ERBIL, Kurdistan Region – Seventeen Turkish journalists suspected of links to the Gülen movement will go before an Istanbul court on Monday for the first time after months behind bars.
The Istanbul Terror and Organized Crime Investigation Bureau prepared an indictment in April in which a prosecutor accused a woman Nazli Ilicak and two brothers, Ahmet Altan and Mehmet Altan, of “attempting to remove the constitutional order” and “committing a crime on behalf of an armed terrorist group without being a member of it, Turkish Hurriyet Daily News reported.
Turkish President Recep Tayyip Erdogan has accused US-based Hizmet (Service) Movement preacher Fethullah Gülen of orchestrating the failed coup in Turkey on July 16, 2016. The trio are journalists in their sixties and seventies and wrote for Gulenist-linked publications.
The prosecutor sought to charge the people with three aggravated life sentences and up to 15 years in prison. Several other journalists could face up to 22-and-a-half years in prison for “committing a crime on behalf of an armed terrorist group without being a member of it.”

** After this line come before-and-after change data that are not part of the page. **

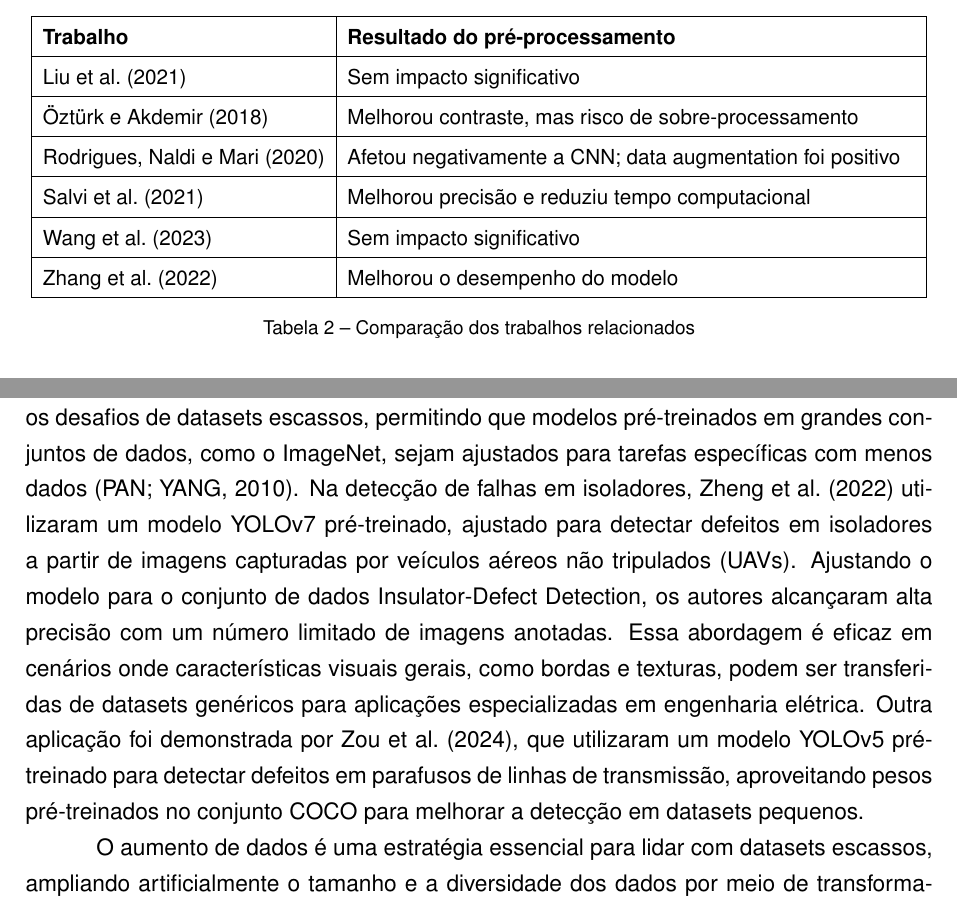
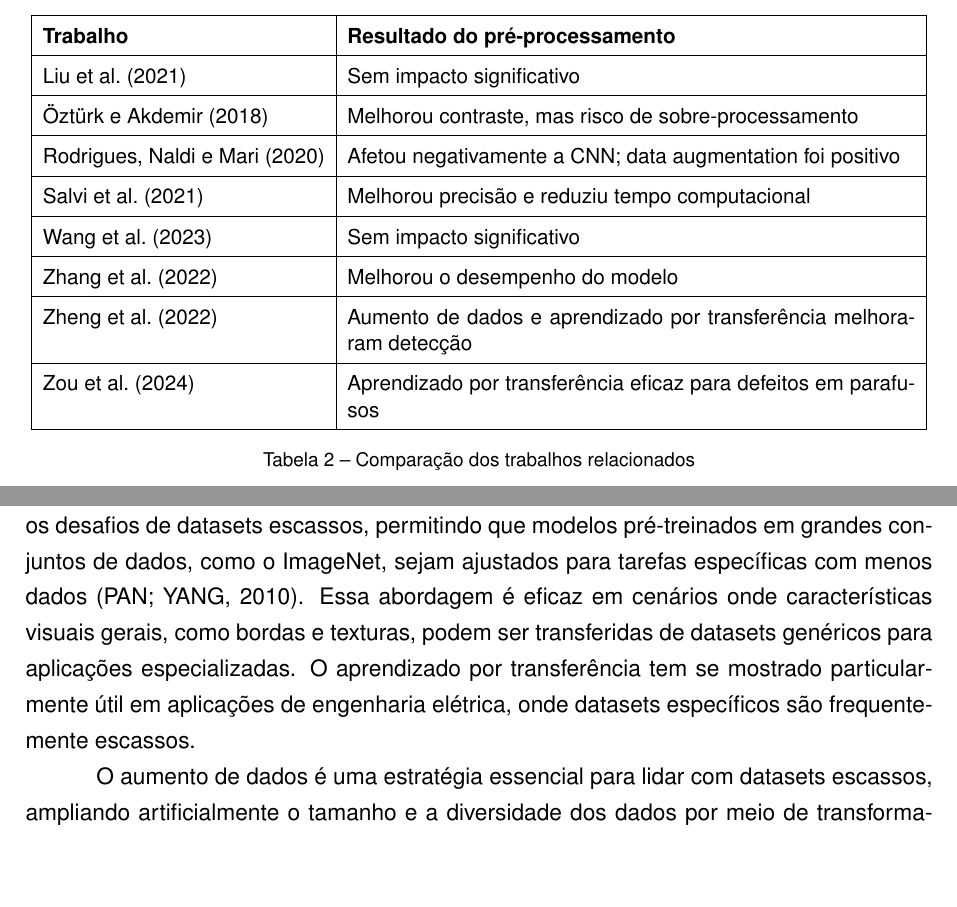
Before and after one commit to luanws/masters-thesis, a LaTeX thesis (documents/main.tex, which reads documents/chapters/revisao_bibliografica.tex, documents/chapters/trabalhos_relacionados.tex): two parts of pages 18 and 39 of 54 before the commit and two parts of pages 19 and 40 of 55 after it, joined at a grey line, cut so that both start at the same text, the shorter picture padded with empty space. Compiled offline with pdfLaTeX.

Commit message:
comentário 3

```diff
--- a/documents/chapters/revisao_bibliografica.tex
+++ b/documents/chapters/revisao_bibliografica.tex
@@ -336,7 +336,7 @@ Os conjuntos de dados são fundamentais para o treinamento de redes neurais, for
 Datasets escassos, caracterizados por um número reduzido de amostras, são comuns em áreas onde a coleta de dados é custosa, demorada ou restrita pela raridade de eventos, como na detecção de falhas em isoladores de linhas de transmissão. A escassez de dados aumenta o risco de sobreajuste, onde modelos de redes neurais memorizam os dados de treinamento em vez de aprender padrões generalizáveis \cite{goodfellow2016deep}. Esse problema é agravado em aplicações de engenharia elétrica, onde imagens de falhas, como quebras ou flashovers por poluição, são difíceis de obter em quantidade suficiente. A anotação manual de imagens capturadas por drones, frequentemente usada para identificar defeitos, é demorada e propensa a erros, limitando ainda mais o tamanho dos datasets \cite{zheng2022improved}. Por exemplo, o conjunto de dados Insulator-Defect Detection, com apenas 1600 imagens, enfrenta desafios devido ao número limitado de amostras de defeitos \cite{zheng2022improved}.
 
 % Aprendizado por transferência para datasets escassos
-O aprendizado por transferência é uma técnica amplamente utilizada para mitigar os desafios de datasets escassos, permitindo que modelos pré-treinados em grandes conjuntos de dados, como o ImageNet, sejam ajustados para tarefas específicas com menos dados \cite{pan2010survey}. Na detecção de falhas em isoladores, \citeonline{zheng2022improved} utilizaram um modelo YOLOv7 pré-treinado, ajustado para detectar defeitos em isoladores a partir de imagens capturadas por veículos aéreos não tripulados (UAVs). Ajustando o modelo para o conjunto de dados Insulator-Defect Detection, os autores alcançaram alta precisão com um número limitado de imagens anotadas. Essa abordagem é eficaz em cenários onde características visuais gerais, como bordas e texturas, podem ser transferidas de datasets genéricos para aplicações especializadas em engenharia elétrica. Outra aplicação foi demonstrada por \citeonline{zou2024bolt}, que utilizaram um modelo YOLOv5 pré-treinado para detectar defeitos em parafusos de linhas de transmissão, aproveitando pesos pré-treinados no conjunto COCO para melhorar a detecção em datasets pequenos.
+O aprendizado por transferência é uma técnica amplamente utilizada para mitigar os desafios de datasets escassos, permitindo que modelos pré-treinados em grandes conjuntos de dados, como o ImageNet, sejam ajustados para tarefas específicas com menos dados \cite{pan2010survey}. Essa abordagem é eficaz em cenários onde características visuais gerais, como bordas e texturas, podem ser transferidas de datasets genéricos para aplicações especializadas. O aprendizado por transferência tem se mostrado particularmente útil em aplicações de engenharia elétrica, onde datasets específicos são frequentemente escassos.
 
 % Aumento de dados para datasets escassos
 O aumento de dados é uma estratégia essencial para lidar com datasets escassos, ampliando artificialmente o tamanho e a diversidade dos dados por meio de transformações como rotação, escala, inversão e alterações de iluminação \cite{shorten2019survey}. Na detecção de falhas em linhas de transmissão, essas transformações ajudam a simular diferentes condições ambientais, como variações de luz ou ângulos de captura, comuns em imagens de UAVs. Por exemplo, \citeonline{peng2023edf} aplicaram aumento de dados para melhorar a robustez de um modelo YOLOv5 na detecção de defeitos pequenos, como flashovers por poluição, em imagens de linhas de transmissão. Métodos avançados, como redes adversárias generativas (GANs), podem gerar imagens sintéticas de falhas, mas sua aplicação em engenharia elétrica é limitada devido à complexidade computacional \cite{goodfellow2014generative}. Apesar disso, GANs têm potencial para criar amostras sintéticas de defeitos raros, como quebras em isoladores, ampliando datasets escassos.
--- a/documents/chapters/trabalhos_relacionados.tex
+++ b/documents/chapters/trabalhos_relacionados.tex
@@ -73,6 +85,10 @@ A tabela \ref{tab:comparacao_de_trabalhos_relacionados} compara os resultados de
 \hline
 \citeonline{zhang2022} & Melhorou o desempenho do modelo \\
 \hline
+\citeonline{zheng2022improved} & Aumento de dados e aprendizado por transferência melhoraram detecção \\
+\hline
+\citeonline{zou2024bolt} & Aprendizado por transferência eficaz para defeitos em parafusos \\
+\hline
 \end{tabular}
 }
 \caption{Comparação dos trabalhos relacionados}
```
Also changed, not shown: documents/chapters/trabalhos_relacionados.tex (12 more changed lines).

Additionally, Hurriyet wrote the 17 journalists face charges for “attempting to prevent the Turkish parliament from carrying out its duties or completely abolish it” and “attempting to remove the government of the Turkish Republic or prevent it from carrying out its duties”
Reporters Without Borders, an international organization that promotes and defends free press, has reported that 23 journalists, citizen writers and media assistants were killed in Turkey in 2017. It also reported as of Monday there are 368 such workers currently imprisoned awaiting trial.
The Turkish government’s repression of media has been described as the “death of journalism” by Amnesty International, which wrote Turkey accounts for one third of all the imprisoned journalists, media workers and executives globally.
"There is not a single journalist who is under custody in Turkey for writing stories. If there is one, I would like to know who he/she is," the Turkish Anadolu Agency reported Foreign Minister Mevlut Cavusoglu as saying in early February on an official visit to Madrid, Spain. "Those who revealed themselves as journalists have either supported terrorism or terrorist organizations.”